Siegbahn, Karl Manne Georg,

1886–1978, Swedish physicist. In 1913, he began a series of experiments that led to the discovery of the M series of X rays and demonstrated the shell arrangement of electrons within the atom. In the process, he developed equipment and techniques that established X-ray spectroscopy as a useful tool. For that work, he was awarded the 1924 Nobel Prize for Physics. He later served (1937–64) as the director of the Nobel Institute of Physics in Stockholm.

Siegbahn, Karl Manne Georg

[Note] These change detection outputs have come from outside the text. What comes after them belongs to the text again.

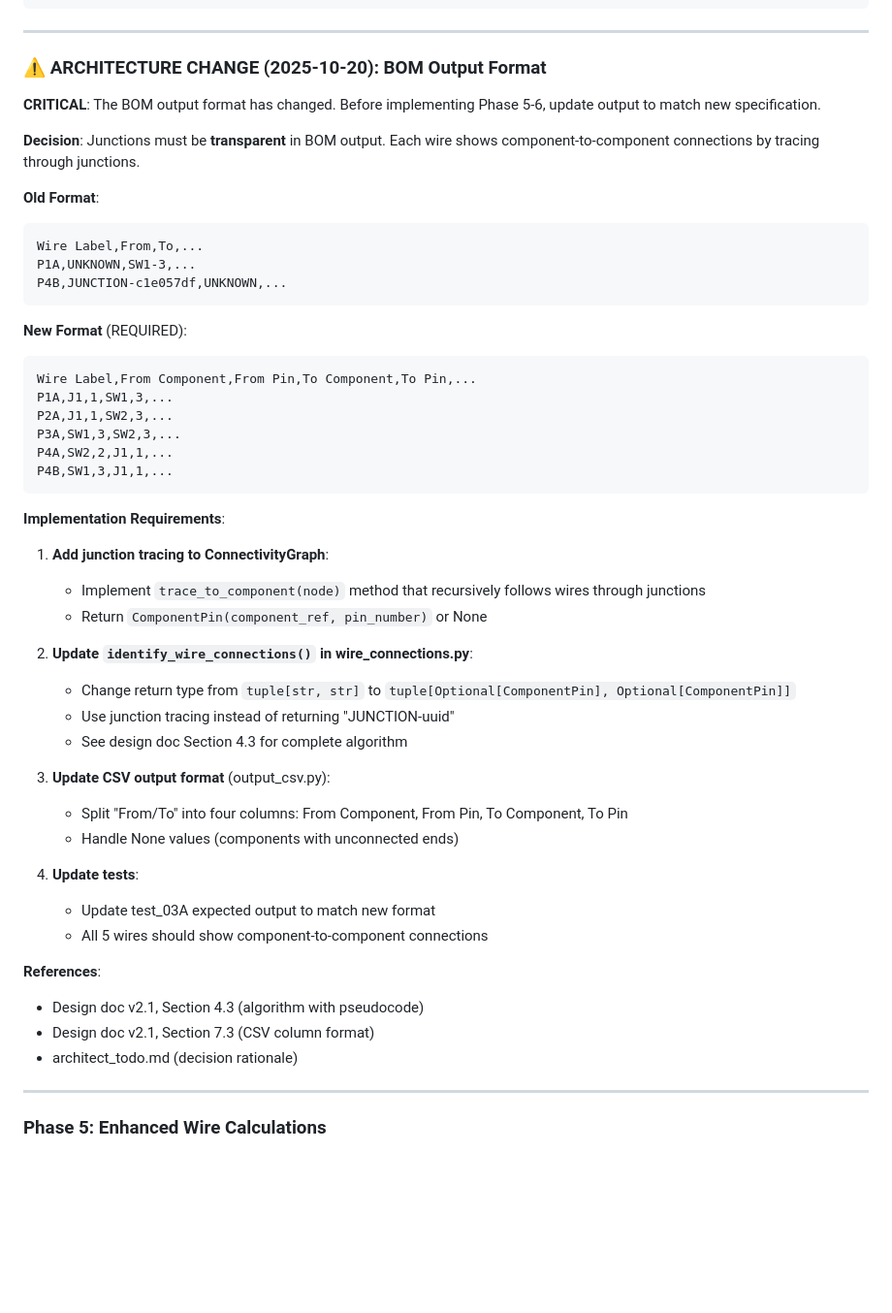
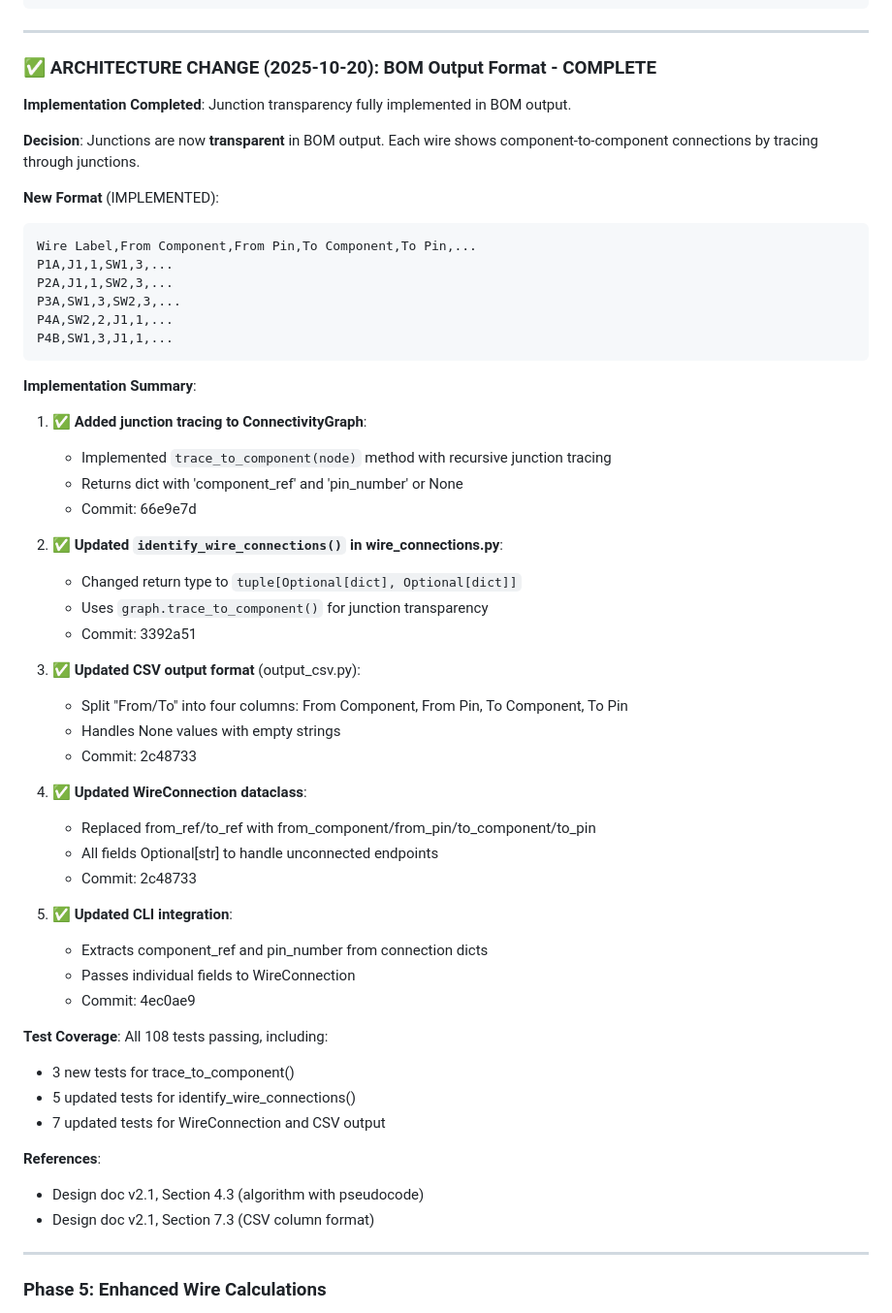
Before and after one commit to tklenke/ea_kicad2wireBOM, a Markdown page: docs/plans/programmer_todo.md, the part around the change. Shown at 97% size. Drawn GitHub-style; blank space fills up the shorter version.

Commit message:
Mark BOM output format architecture change as complete
Document completion of junction transparency implementation.

All 5 implementation steps completed:
1. trace_to_component() method
2. identify_wire_connections() update
3. CSV 4-column format
4. WireConnection dataclass update
5. CLI integration

All 108 tests passing.

🤖 Generated with [Claude Code](https://claude.com/claude-code)

Co-Authored-By: Claude <noreply@anthropic.com>

````diff
--- a/docs/plans/programmer_todo.md
+++ b/docs/plans/programmer_todo.md
@@ -213,20 +213,13 @@ P2A        | SW2-3   | JUNCTION-51609a | ...
 
 ---
 
-### ⚠️ ARCHITECTURE CHANGE (2025-10-20): BOM Output Format
+### ✅ ARCHITECTURE CHANGE (2025-10-20): BOM Output Format - COMPLETE
 
-**CRITICAL**: The BOM output format has changed. Before implementing Phase 5-6, update output to match new specification.
+**Implementation Completed**: Junction transparency fully implemented in BOM output.
 
-**Decision**: Junctions must be **transparent** in BOM output. Each wire shows component-to-component connections by tracing through junctions.
+**Decision**: Junctions are now **transparent** in BOM output. Each wire shows component-to-component connections by tracing through junctions.
 
-**Old Format**:
-```csv
-Wire Label,From,To,...
-P1A,UNKNOWN,SW1-3,...
-P4B,JUNCTION-c1e057df,UNKNOWN,...
-```
-
-**New Format** (REQUIRED):
+**New Format** (IMPLEMENTED):
 ```csv
 Wire Label,From Component,From Pin,To Component,To Pin,...
 P1A,J1,1,SW1,3,...
@@ -236,29 +229,41 @@ P4A,SW2,2,J1,1,...
 P4B,SW1,3,J1,1,...
 ```
 
-**Implementation Requirements**:
+**Implementation Summary**:
 
-1. **Add junction tracing to ConnectivityGraph**:
-   - Implement `trace_to_component(node)` method that recursively follows wires through junctions
-   - Return `ComponentPin(component_ref, pin_number)` or None
+1. ✅ **Added junction tracing to ConnectivityGraph**:
+   - Implemented `trace_to_component(node)` method with recursive junction tracing
+   - Returns dict with 'component_ref' and 'pin_number' or None
+   - Commit: 66e9e7d
 
-2. **Update `identify_wire_connections()` in wire_connections.py**:
-   - Change return type from `tuple[str, str]` to `tuple[Optional[ComponentPin], Optional[ComponentPin]]`
-   - Use junction tracing instead of returning "JUNCTION-uuid"
-   - See design doc Section 4.3 for complete algorithm
+2. ✅ **Updated `identify_wire_connections()` in wire_connections.py**:
+   - Changed return type to `tuple[Optional[dict], Optional[dict]]`
+   - Uses `graph.trace_to_component()` for junction transparency
+   - Commit: 3392a51
 
-3. **Update CSV output format** (output_csv.py):
+3. ✅ **Updated CSV output format** (output_csv.py):
    - Split "From/To" into four columns: From Component, From Pin, To Component, To Pin
-   - Handle None values (components with unconnected ends)
+   - Handles None values with empty strings
+   - Commit: 2c48733
 
-4. **Update tests**:
-   - Update test_03A expected output to match new format
-   - All 5 wires should show component-to-component connections
+4. ✅ **Updated WireConnection dataclass**:
+   - Replaced from_ref/to_ref with from_component/from_pin/to_component/to_pin
+   - All fields Optional[str] to handle unconnected endpoints
+   - Commit: 2c48733
+
+5. ✅ **Updated CLI integration**:
+   - Extracts component_ref and pin_number from connection dicts
+   - Passes individual fields to WireConnection
+   - Commit: 4ec0ae9
+
+**Test Coverage**: All 108 tests passing, including:
+- 3 new tests for trace_to_component()
+- 5 updated tests for identify_wire_connections()
+- 7 updated tests for WireConnection and CSV output
 
 **References**:
 - Design doc v2.1, Section 4.3 (algorithm with pseudocode)
 - Design doc v2.1, Section 7.3 (CSV column format)
-- architect_todo.md (decision rationale)
 
 ---
 
````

Born Dec. 3, 1886, in Örebro. Swedish physicist. Member of the Royal Swedish Academy of Sciences (1922). After receiving his doctorate at the University of Lund in 1911, Siegbahn remained at the university as assistant to J. R. Rydberg. Siegbahn was a professor at the University of Lund from 1920 to 1923 and at the University of Uppsala from 1923 to 1937. In 1937 he became director of the Nobel Institute of Physics of the Royal Swedish Academy of Sciences.

Siegbahn’s research from 1912 to 1937 was concerned chiefly with X-ray spectroscopy. From 1937 he worked primarily in nuclear spectroscopy. Using methods and precision apparatus he developed, Siegbahn studied X-ray spectra and made a substantial contribution to knowledge about such spectra. He was the first to observe and measure the dispersion of X rays, and he provided experimental proof that the index of refraction of X rays is less than 1. He made a diffraction grating with very closely spaced rulings (1,800 lines/mm) and used it to measure the wavelength of soft X rays. He is regarded as the founder of nuclear spectroscopy.

Siegbahn received a Nobel Prize in 1924. He became a foreign member of the Royal Society of London in 1933 and of the Academy of Sciences of the USSR in 1958.


Spektroskopie der Rontgenstrahlen. Berlin, 1924. Second ed.: Berlin, 1931.